BECAUSE – Every character IS terrible. The writing is OK. Tom Hardy does what he can – it’s more like he looked at his acting spectrum of excellence and went about half-way, occasionally going to burst the thermometer when in the role of the more exuberant twin Ron. Exuberant feels redundant when the one thing driving Ron to do what he does is his mental illness which is heavily hinted at as an explanation. It made me uncomfortable when others in the cinema laughed at Ron’s extrovert displays of homosexuality and violence. They do realise they’re laughing at mental illness, right? I’m not sure if this was the goal of the director – to have the fatter and more uglier twin to be a light source of humour. Boxes of pills and a psychiatrist meeting are visual reminders of where his mind is at but it was not enough! A much fuller look at the specifics of his mental illness would have been provocative and it would have helped director to succeed his goal of showing this. Tom Hardy wearing dentures and carrying guns on each side of his cloak was a delight because it was so shocking. But after a while, the violence became so common and less gorgeous.

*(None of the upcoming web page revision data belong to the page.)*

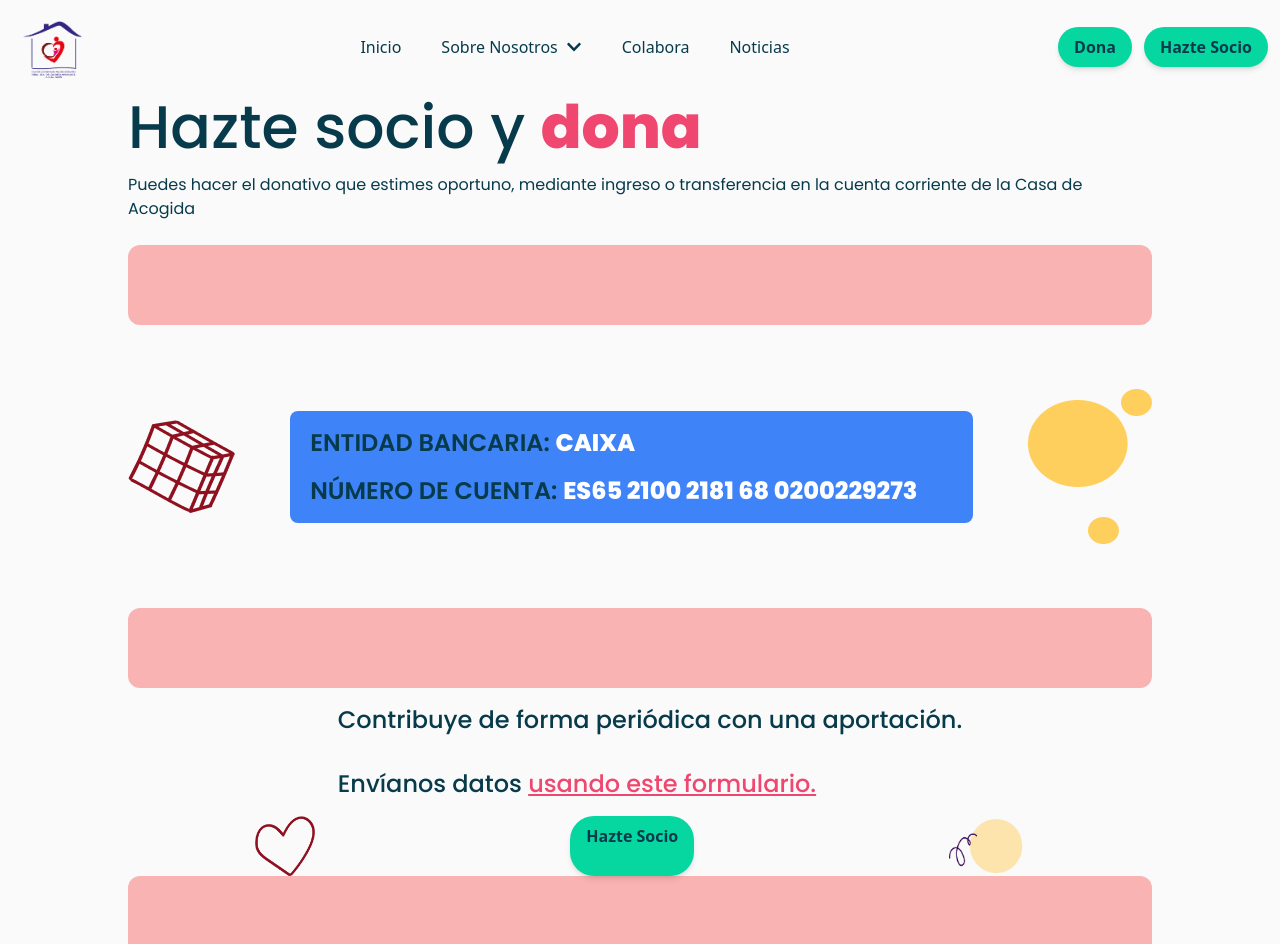
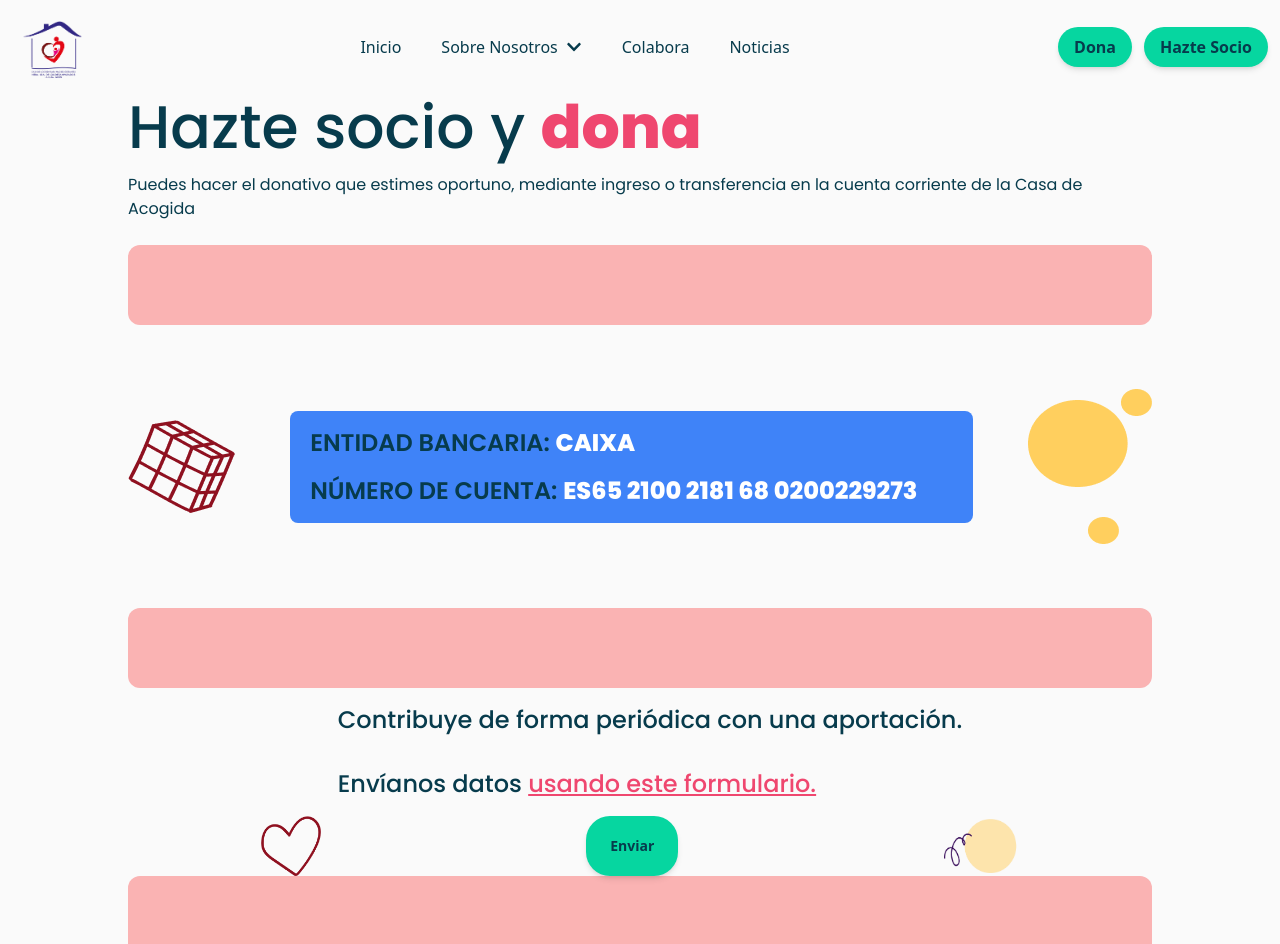
Before and after one commit to vallefarinha/front-casa, a React (Vite) app: page /partnership in a window 1280 px wide. Shown: the top 944 px of the page. Built offline with nearby package versions, Linux system fonts and the light colour scheme.

Commit message:
modify SendButton  to SendBtn

```diff
--- a/src/components/buttons/SendButton.jsx
+++ /dev/null
@@ -1,11 +0,0 @@
-import React from "react";
-import PrimaryBtn from "../buttons/PrimaryBtn";
-
-const SendButton = () => {
-  return (
-    <div className="flex justify-center">
-      <PrimaryBtn data="Hazte Socio" />
-    </div>
-  );
-};
-export default SendButton;
--- a/src/components/form/SendButtonForm.jsx
+++ b/src/components/form/SendButtonForm.jsx
@@ -5,7 +5,7 @@ import SendBtn from '../buttons/SendBtn'
 const SendButtonForm = () => {
   return (
     <div className="mt-6" style={{ display: 'flex', justifyContent: 'flex-end' }}>
-        <SendBtn data="ENVIAR" go="/thanks" />
+        <SendBtn data="ENVIAR" />
     </div>
   )
 }
--- a/src/pages/BecameAPartner.jsx
+++ b/src/pages/BecameAPartner.jsx
@@ -4,7 +4,7 @@ import RegularText30 from "../components/texts/RegularText30";
 import Title from "../components/title/Title";
 import TitleAboutUs from "../components/title/TitleAboutUs";
 import ColaboraRegularText from "../components/colaboration/ColaboraRegularText";
-import SendButton from "../components/buttons/SendButton";
+import SendBtn from "../components/buttons/SendBtn";
 
 function BecameAPartner() {
   return (
@@ -34,7 +34,7 @@ function BecameAPartner() {
       </div>
       <div className="flex justify-around" style={{ height: "60px" }}>
         <img src="src/assets/images/Corazon.png" alt="Corazon" />
-        <SendButton></SendButton>
+        <SendBtn data="Enviar"></SendBtn>
         <img src="src/assets/images/octagono.png" alt="octagono" />
       </div>
       <TitleCard></TitleCard>
```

Admittedly, it’s difficult to criticise a film based on real people and real HARROWING events because maybe the Kray family is the only one that can determine whether they did a good job. As someone that loves writing about movies extensively, I would say that Legend obviously worked really well to present Hardy in this dual role (ESPECIALLY IN THAT FIGHT SCENE) it really involved the audience by doing this and it transcended the usual watching of a movie because Hardy’s dual role is such an intricate thing to do so you really really do pay attention even more. Movement is super important in this movie not only physical movement forcing us to truly observe every action but in terms of the characters’ intentions, how one brother is supposedly more’stable’ than the other and the decisions they make. Like, why do we like seeing honest portrayals of family loyalty and how difficult it is?! Reggie battles his devotion to his brother and his wife and it’s sometimes shocking to believe the lengths of their crimes. Heroes and villains, good and bad become distinctively blurred that eventually you realise, just like I did: they’re all terrible.